Work to be completed
Print every line of the listing below, starting with the line that holds "to lamharrison/coronavirus-machine-learning, a" and going on through the line that holds "Also changed, not shown: 43 other files.", both included, and print nothing else.

Input records

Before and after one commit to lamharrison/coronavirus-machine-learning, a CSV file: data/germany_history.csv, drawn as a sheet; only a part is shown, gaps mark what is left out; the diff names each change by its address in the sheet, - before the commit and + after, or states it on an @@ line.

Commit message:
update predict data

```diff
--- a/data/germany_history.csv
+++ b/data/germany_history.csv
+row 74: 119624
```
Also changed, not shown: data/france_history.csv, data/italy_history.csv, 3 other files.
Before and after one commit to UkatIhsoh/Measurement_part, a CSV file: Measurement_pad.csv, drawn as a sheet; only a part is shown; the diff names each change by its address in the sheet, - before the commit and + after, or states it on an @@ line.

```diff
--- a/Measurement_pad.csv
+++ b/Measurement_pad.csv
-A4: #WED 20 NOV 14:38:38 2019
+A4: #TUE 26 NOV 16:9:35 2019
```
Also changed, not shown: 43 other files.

* * *

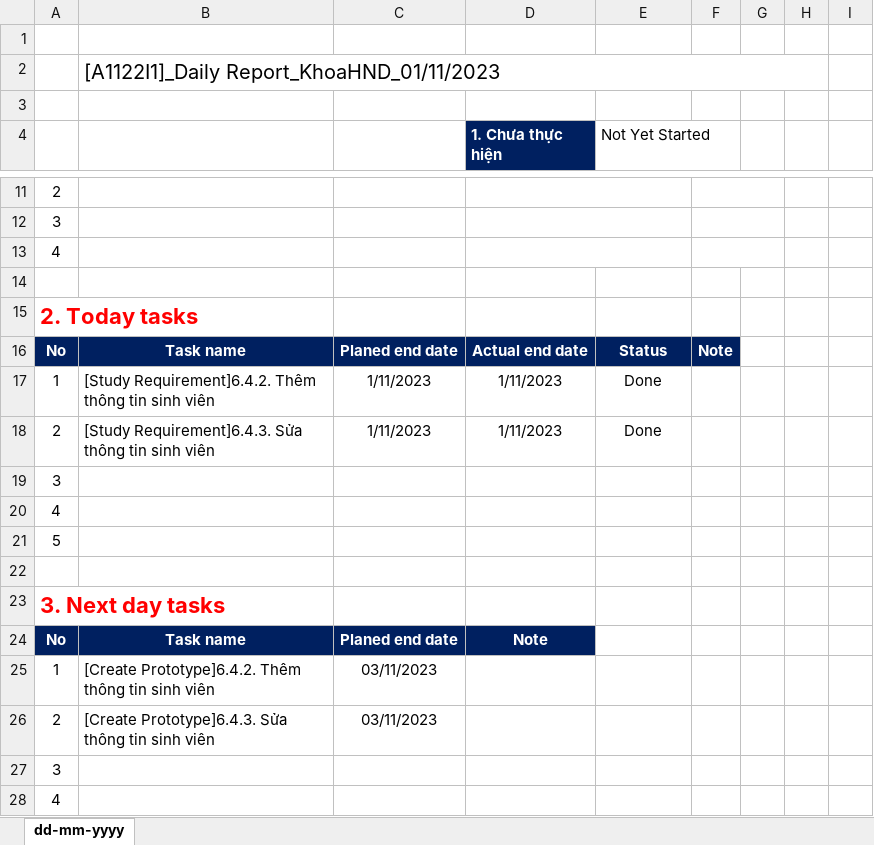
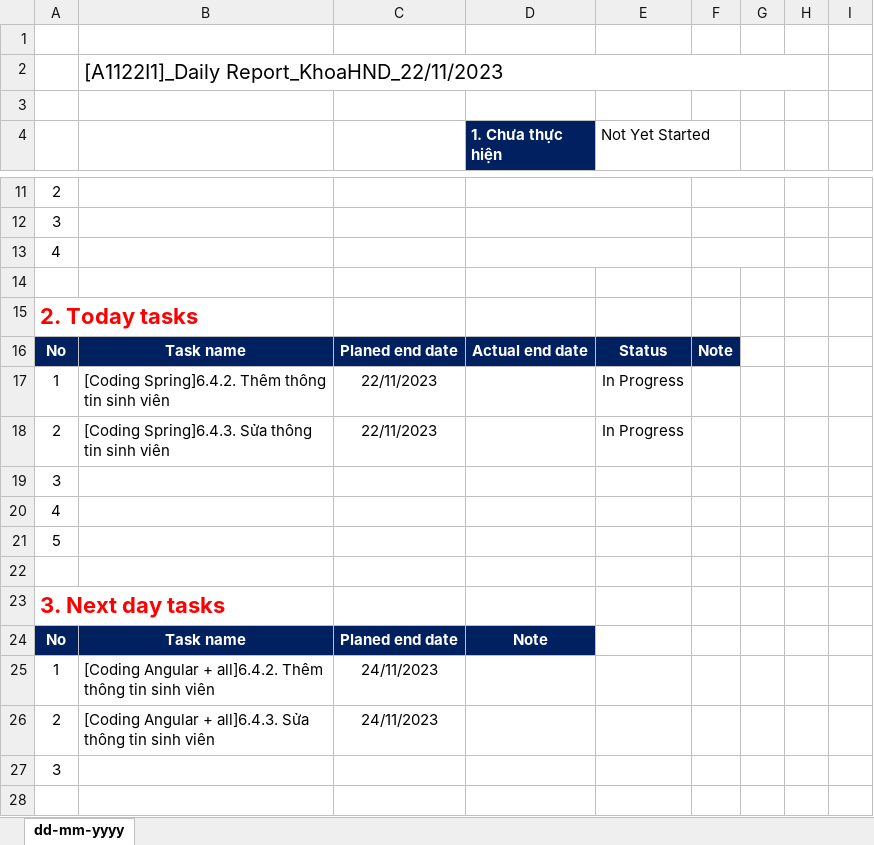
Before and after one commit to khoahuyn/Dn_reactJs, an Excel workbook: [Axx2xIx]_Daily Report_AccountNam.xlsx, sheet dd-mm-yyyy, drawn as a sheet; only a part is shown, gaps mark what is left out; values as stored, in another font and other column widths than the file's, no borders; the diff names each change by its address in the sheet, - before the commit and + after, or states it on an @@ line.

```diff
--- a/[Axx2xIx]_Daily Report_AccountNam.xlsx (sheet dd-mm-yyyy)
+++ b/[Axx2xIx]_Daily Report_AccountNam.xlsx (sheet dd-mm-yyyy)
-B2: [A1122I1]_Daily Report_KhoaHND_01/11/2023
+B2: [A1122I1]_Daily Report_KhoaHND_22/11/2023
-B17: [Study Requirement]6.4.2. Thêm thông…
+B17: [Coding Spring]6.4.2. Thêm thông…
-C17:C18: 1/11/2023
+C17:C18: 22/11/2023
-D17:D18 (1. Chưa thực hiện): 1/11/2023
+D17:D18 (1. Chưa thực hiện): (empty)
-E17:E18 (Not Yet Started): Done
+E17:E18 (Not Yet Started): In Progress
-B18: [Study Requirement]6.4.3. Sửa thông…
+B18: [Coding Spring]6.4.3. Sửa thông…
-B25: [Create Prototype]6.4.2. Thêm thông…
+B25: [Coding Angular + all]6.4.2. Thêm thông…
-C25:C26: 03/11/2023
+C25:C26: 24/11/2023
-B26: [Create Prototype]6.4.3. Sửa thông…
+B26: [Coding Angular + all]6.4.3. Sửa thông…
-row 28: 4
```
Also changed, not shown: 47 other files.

Worked solution
Before and after one commit to lamharrison/coronavirus-machine-learning, a CSV file: data/germany_history.csv, drawn as a sheet; only a part is shown, gaps mark what is left out; the diff names each change by its address in the sheet, - before the commit and + after, or states it on an @@ line.

Commit message:
update predict data

```diff
--- a/data/germany_history.csv
+++ b/data/germany_history.csv
+row 74: 119624
```
Also changed, not shown: data/france_history.csv, data/italy_history.csv, 3 other files.
Before and after one commit to UkatIhsoh/Measurement_part, a CSV file: Measurement_pad.csv, drawn as a sheet; only a part is shown; the diff names each change by its address in the sheet, - before the commit and + after, or states it on an @@ line.

```diff
--- a/Measurement_pad.csv
+++ b/Measurement_pad.csv
-A4: #WED 20 NOV 14:38:38 2019
+A4: #TUE 26 NOV 16:9:35 2019
```
Also changed, not shown: 43 other files.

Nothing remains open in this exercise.